** Opening Provided material block **
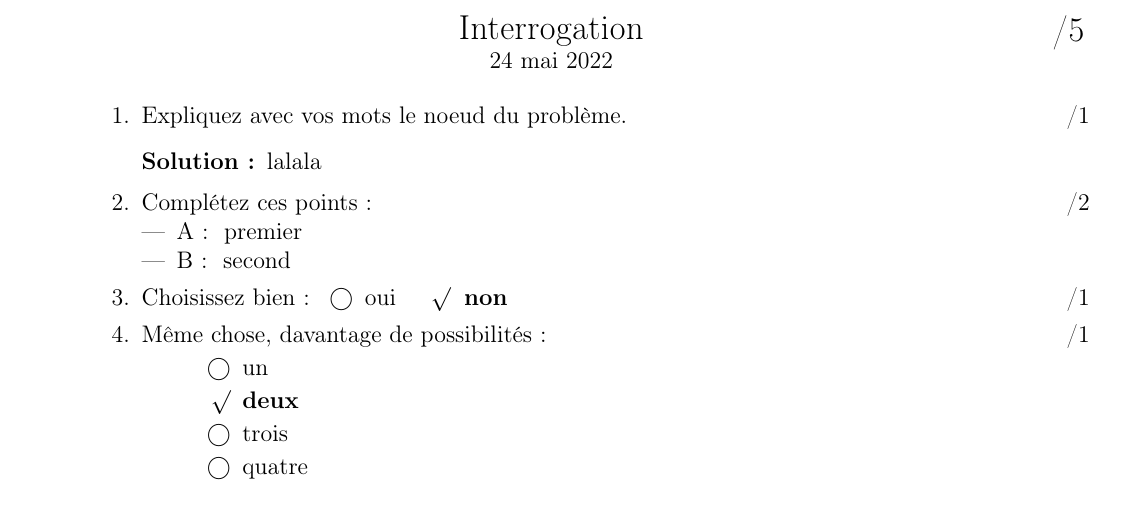
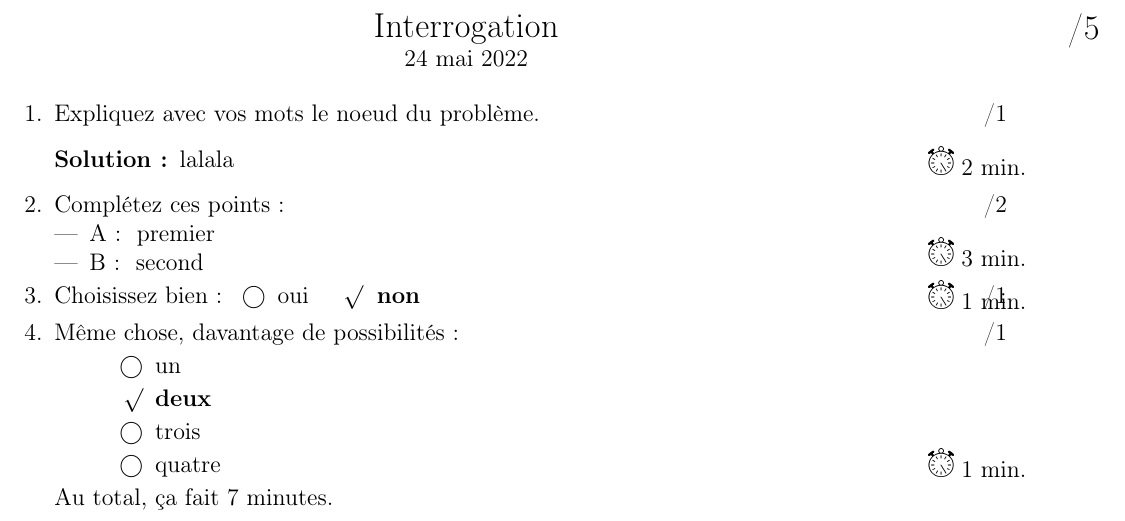
Before and after one commit to ghuysmans/interro, a LaTeX document (test_prof.tex, which reads duration.sty, test.tex): part of the page, cut so that both start at the same text. Compiled offline with pdfLaTeX.

Commit message:
Compute total duration

```diff
--- /dev/null
+++ b/duration.sty
@@ -0,0 +1,12 @@
+\NeedsTeXFormat{LaTeX2e}[1994/06/01]
+\ProvidesPackage{duration}
+\RequirePackage[clock]{ifsym}
+
+\newcounter{duration}
+\newcommand{\duration}[1]{\addtocounter{duration}{#1}\StopWatchEnd\ #1 min.}
+
+\makeatletter
+\newcommand{\totalduration}{\the\c@duration}
+
+\makeatother
+\endinput
--- a/test.tex
+++ b/test.tex
@@ -1,6 +1,8 @@
 \usepackage{amsmath}
 \usepackage{graphicx}
 \usepackage{url}
+\usepackage{duration}
+\usepackage{marginnote}
 \title{Interrogation}
 \targetcg{6}{ème}{Science-Informatique}
 \begin{document}
@@ -12,6 +14,7 @@ Expliquez avec vos mots le noeud du problème.
 \begin{solutionordottedlines}[2cm]
 lalala
 \end{solutionordottedlines}
+\marginpar{\duration{2}}
 
 \question[2]
 Complétez ces points :
@@ -19,6 +22,7 @@ Complétez ces points :
 \item A : \teacherorfill{premier}
 \item B : \teacherorfill{second}
 \end{itemize}
+\marginpar{\duration{3}}
 
 \question[1]
 Choisissez bien :
@@ -26,6 +30,7 @@ Choisissez bien :
 \choice oui
 \correctchoice non
 \end{oneparcheckboxes}
+\marginpar{\duration{1}}
 
 \question[1]
 Même chose, davantage de possibilités :
@@ -35,6 +40,9 @@ Même chose, davantage de possibilités :
 \choice trois
 \choice quatre
 \end{checkboxes}
+\marginpar{\duration{1}}
+
+\teacheronly{Au total, ça fait \totalduration{} minutes.}
 
 \end{questions}
 \end{document}
```
Also changed, not shown: test_eleve.tex (+1 -0 lines), test_prof.tex (+1 -0 lines).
** Closing Provided material block **
Problem
Look for the word "Même" in the data, then return every line that contains it.

Task response
 Même chose, davantage de possibilités :
@@ -35,6 +40,9 @@ Même chose, davantage de possibilités :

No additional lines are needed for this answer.